Leave the pictures out and repeat the rest of the data below exactly.

::: The records :::

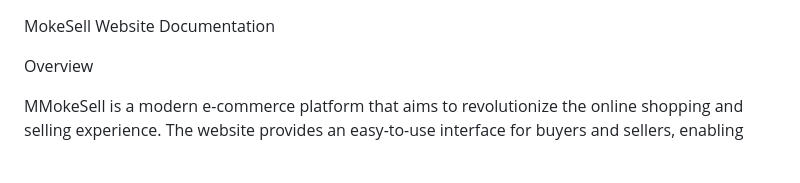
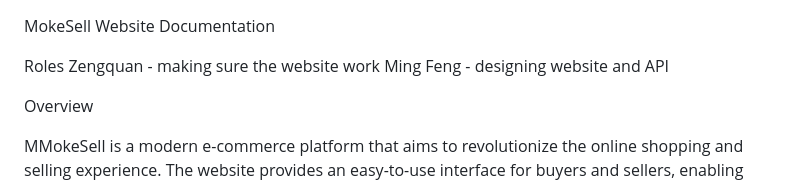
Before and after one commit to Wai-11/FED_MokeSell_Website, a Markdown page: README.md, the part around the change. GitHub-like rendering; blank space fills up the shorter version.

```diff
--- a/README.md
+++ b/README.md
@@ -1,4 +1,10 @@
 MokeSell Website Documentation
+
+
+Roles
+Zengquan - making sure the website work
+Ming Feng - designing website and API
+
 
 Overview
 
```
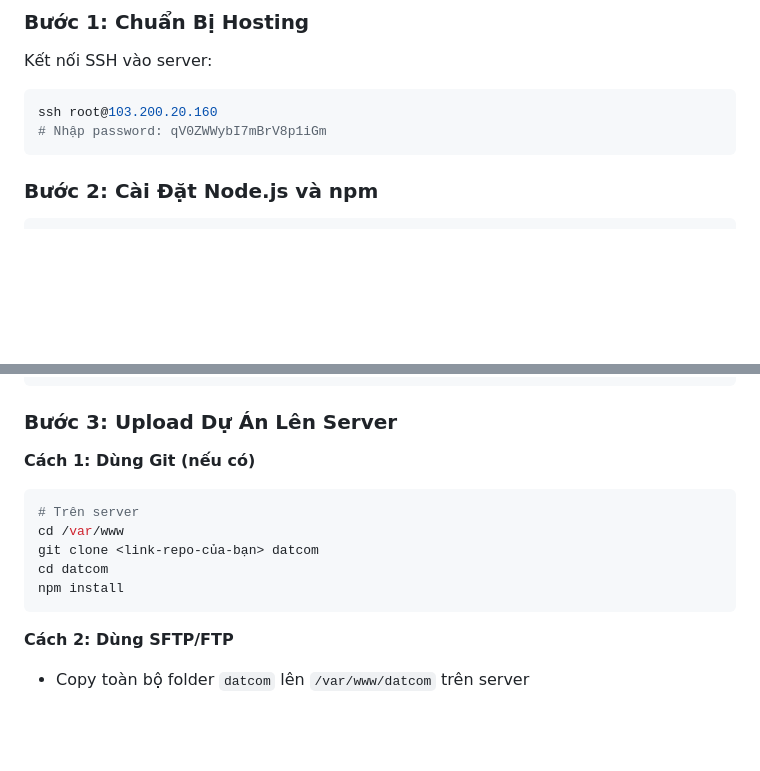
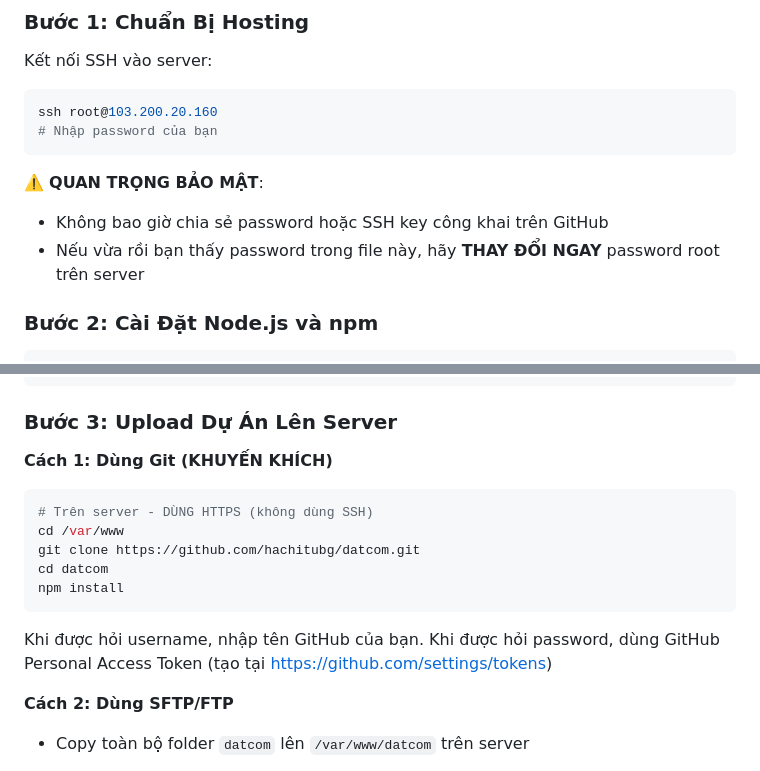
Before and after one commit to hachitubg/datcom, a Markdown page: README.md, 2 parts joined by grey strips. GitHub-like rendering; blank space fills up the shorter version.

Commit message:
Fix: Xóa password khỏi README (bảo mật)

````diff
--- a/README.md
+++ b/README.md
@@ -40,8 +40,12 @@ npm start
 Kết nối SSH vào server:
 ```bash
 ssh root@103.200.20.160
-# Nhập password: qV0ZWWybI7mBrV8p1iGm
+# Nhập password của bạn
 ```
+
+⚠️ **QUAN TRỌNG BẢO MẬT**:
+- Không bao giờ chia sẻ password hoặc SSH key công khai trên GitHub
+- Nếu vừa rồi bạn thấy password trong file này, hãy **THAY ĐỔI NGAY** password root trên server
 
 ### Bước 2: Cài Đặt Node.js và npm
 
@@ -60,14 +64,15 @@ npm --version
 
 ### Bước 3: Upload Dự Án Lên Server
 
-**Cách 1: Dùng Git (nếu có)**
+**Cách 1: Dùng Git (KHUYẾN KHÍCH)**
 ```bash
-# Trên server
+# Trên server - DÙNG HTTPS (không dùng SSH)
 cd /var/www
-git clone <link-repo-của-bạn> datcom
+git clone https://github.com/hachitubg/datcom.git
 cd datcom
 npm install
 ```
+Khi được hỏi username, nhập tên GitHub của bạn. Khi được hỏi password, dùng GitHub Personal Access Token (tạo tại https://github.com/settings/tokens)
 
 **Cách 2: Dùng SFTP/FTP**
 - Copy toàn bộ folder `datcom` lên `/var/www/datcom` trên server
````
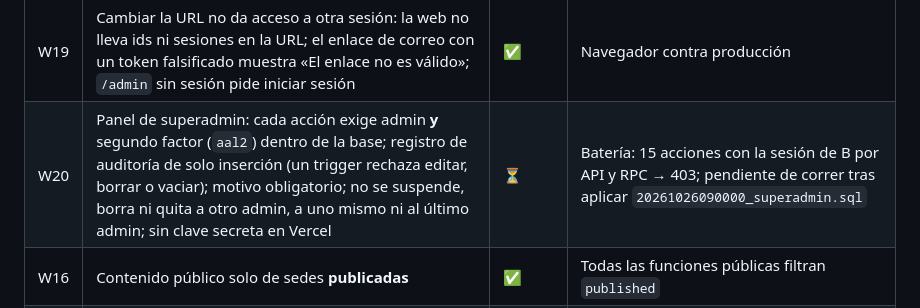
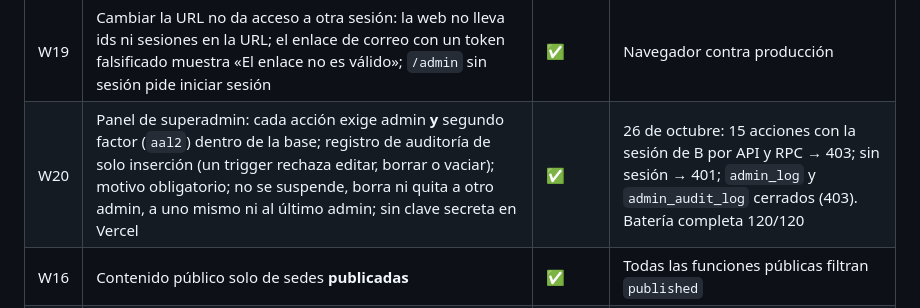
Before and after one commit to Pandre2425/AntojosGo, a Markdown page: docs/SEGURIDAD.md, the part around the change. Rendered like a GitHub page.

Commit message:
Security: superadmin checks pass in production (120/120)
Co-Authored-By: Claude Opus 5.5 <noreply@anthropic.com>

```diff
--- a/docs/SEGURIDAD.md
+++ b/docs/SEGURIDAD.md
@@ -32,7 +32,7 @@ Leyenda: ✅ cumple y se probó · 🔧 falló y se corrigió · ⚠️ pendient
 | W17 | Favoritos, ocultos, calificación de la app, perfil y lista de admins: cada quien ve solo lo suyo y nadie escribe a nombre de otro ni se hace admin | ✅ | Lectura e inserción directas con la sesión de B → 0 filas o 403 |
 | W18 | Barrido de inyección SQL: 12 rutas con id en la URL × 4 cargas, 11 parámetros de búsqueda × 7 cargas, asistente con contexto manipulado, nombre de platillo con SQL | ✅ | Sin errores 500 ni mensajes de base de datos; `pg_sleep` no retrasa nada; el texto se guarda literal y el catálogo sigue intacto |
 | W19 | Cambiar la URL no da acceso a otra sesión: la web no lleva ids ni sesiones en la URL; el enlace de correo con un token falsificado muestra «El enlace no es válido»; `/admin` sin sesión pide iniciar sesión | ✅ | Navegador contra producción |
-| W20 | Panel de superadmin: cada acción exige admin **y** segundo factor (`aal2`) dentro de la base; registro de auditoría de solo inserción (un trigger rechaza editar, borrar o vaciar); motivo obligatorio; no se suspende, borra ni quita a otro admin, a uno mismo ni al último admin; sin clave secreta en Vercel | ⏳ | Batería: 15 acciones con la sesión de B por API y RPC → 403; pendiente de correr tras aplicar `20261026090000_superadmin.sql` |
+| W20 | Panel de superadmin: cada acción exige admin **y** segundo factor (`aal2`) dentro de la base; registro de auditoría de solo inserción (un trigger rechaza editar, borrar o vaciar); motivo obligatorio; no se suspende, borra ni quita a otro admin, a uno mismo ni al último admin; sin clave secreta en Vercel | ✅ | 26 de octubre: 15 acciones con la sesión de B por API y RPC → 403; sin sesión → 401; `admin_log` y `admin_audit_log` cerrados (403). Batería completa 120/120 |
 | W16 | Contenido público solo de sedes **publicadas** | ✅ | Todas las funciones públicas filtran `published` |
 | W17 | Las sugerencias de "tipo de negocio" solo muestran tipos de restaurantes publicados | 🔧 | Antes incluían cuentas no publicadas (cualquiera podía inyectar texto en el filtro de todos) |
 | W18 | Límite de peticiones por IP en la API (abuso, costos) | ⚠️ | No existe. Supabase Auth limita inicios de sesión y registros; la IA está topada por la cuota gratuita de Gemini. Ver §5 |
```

:::

> **Result below**:
Before and after one commit to Wai-11/FED_MokeSell_Website, a Markdown page: README.md, the part around the change. GitHub-like rendering; blank space fills up the shorter version.

```diff
--- a/README.md
+++ b/README.md
@@ -1,4 +1,10 @@
 MokeSell Website Documentation
+
+
+Roles
+Zengquan - making sure the website work
+Ming Feng - designing website and API
+
 
 Overview
 
```
Before and after one commit to hachitubg/datcom, a Markdown page: README.md, 2 parts joined by grey strips. GitHub-like rendering; blank space fills up the shorter version.

Commit message:
Fix: Xóa password khỏi README (bảo mật)

````diff
--- a/README.md
+++ b/README.md
@@ -40,8 +40,12 @@ npm start
 Kết nối SSH vào server:
 ```bash
 ssh root@103.200.20.160
-# Nhập password: qV0ZWWybI7mBrV8p1iGm
+# Nhập password của bạn
 ```
+
+⚠️ **QUAN TRỌNG BẢO MẬT**:
+- Không bao giờ chia sẻ password hoặc SSH key công khai trên GitHub
+- Nếu vừa rồi bạn thấy password trong file này, hãy **THAY ĐỔI NGAY** password root trên server
 
 ### Bước 2: Cài Đặt Node.js và npm
 
@@ -60,14 +64,15 @@ npm --version
 
 ### Bước 3: Upload Dự Án Lên Server
 
-**Cách 1: Dùng Git (nếu có)**
+**Cách 1: Dùng Git (KHUYẾN KHÍCH)**
 ```bash
-# Trên server
+# Trên server - DÙNG HTTPS (không dùng SSH)
 cd /var/www
-git clone <link-repo-của-bạn> datcom
+git clone https://github.com/hachitubg/datcom.git
 cd datcom
 npm install
 ```
+Khi được hỏi username, nhập tên GitHub của bạn. Khi được hỏi password, dùng GitHub Personal Access Token (tạo tại https://github.com/settings/tokens)
 
 **Cách 2: Dùng SFTP/FTP**
 - Copy toàn bộ folder `datcom` lên `/var/www/datcom` trên server
````
Before and after one commit to Pandre2425/AntojosGo, a Markdown page: docs/SEGURIDAD.md, the part around the change. Rendered like a GitHub page.

Commit message:
Security: superadmin checks pass in production (120/120)
Co-Authored-By: Claude Opus 5.5 <noreply@anthropic.com>

```diff
--- a/docs/SEGURIDAD.md
+++ b/docs/SEGURIDAD.md
@@ -32,7 +32,7 @@ Leyenda: ✅ cumple y se probó · 🔧 falló y se corrigió · ⚠️ pendient
 | W17 | Favoritos, ocultos, calificación de la app, perfil y lista de admins: cada quien ve solo lo suyo y nadie escribe a nombre de otro ni se hace admin | ✅ | Lectura e inserción directas con la sesión de B → 0 filas o 403 |
 | W18 | Barrido de inyección SQL: 12 rutas con id en la URL × 4 cargas, 11 parámetros de búsqueda × 7 cargas, asistente con contexto manipulado, nombre de platillo con SQL | ✅ | Sin errores 500 ni mensajes de base de datos; `pg_sleep` no retrasa nada; el texto se guarda literal y el catálogo sigue intacto |
 | W19 | Cambiar la URL no da acceso a otra sesión: la web no lleva ids ni sesiones en la URL; el enlace de correo con un token falsificado muestra «El enlace no es válido»; `/admin` sin sesión pide iniciar sesión | ✅ | Navegador contra producción |
-| W20 | Panel de superadmin: cada acción exige admin **y** segundo factor (`aal2`) dentro de la base; registro de auditoría de solo inserción (un trigger rechaza editar, borrar o vaciar); motivo obligatorio; no se suspende, borra ni quita a otro admin, a uno mismo ni al último admin; sin clave secreta en Vercel | ⏳ | Batería: 15 acciones con la sesión de B por API y RPC → 403; pendiente de correr tras aplicar `20261026090000_superadmin.sql` |
+| W20 | Panel de superadmin: cada acción exige admin **y** segundo factor (`aal2`) dentro de la base; registro de auditoría de solo inserción (un trigger rechaza editar, borrar o vaciar); motivo obligatorio; no se suspende, borra ni quita a otro admin, a uno mismo ni al último admin; sin clave secreta en Vercel | ✅ | 26 de octubre: 15 acciones con la sesión de B por API y RPC → 403; sin sesión → 401; `admin_log` y `admin_audit_log` cerrados (403). Batería completa 120/120 |
 | W16 | Contenido público solo de sedes **publicadas** | ✅ | Todas las funciones públicas filtran `published` |
 | W17 | Las sugerencias de "tipo de negocio" solo muestran tipos de restaurantes publicados | 🔧 | Antes incluían cuentas no publicadas (cualquiera podía inyectar texto en el filtro de todos) |
 | W18 | Límite de peticiones por IP en la API (abuso, costos) | ⚠️ | No existe. Supabase Auth limita inicios de sesión y registros; la IA está topada por la cuota gratuita de Gemini. Ver §5 |
```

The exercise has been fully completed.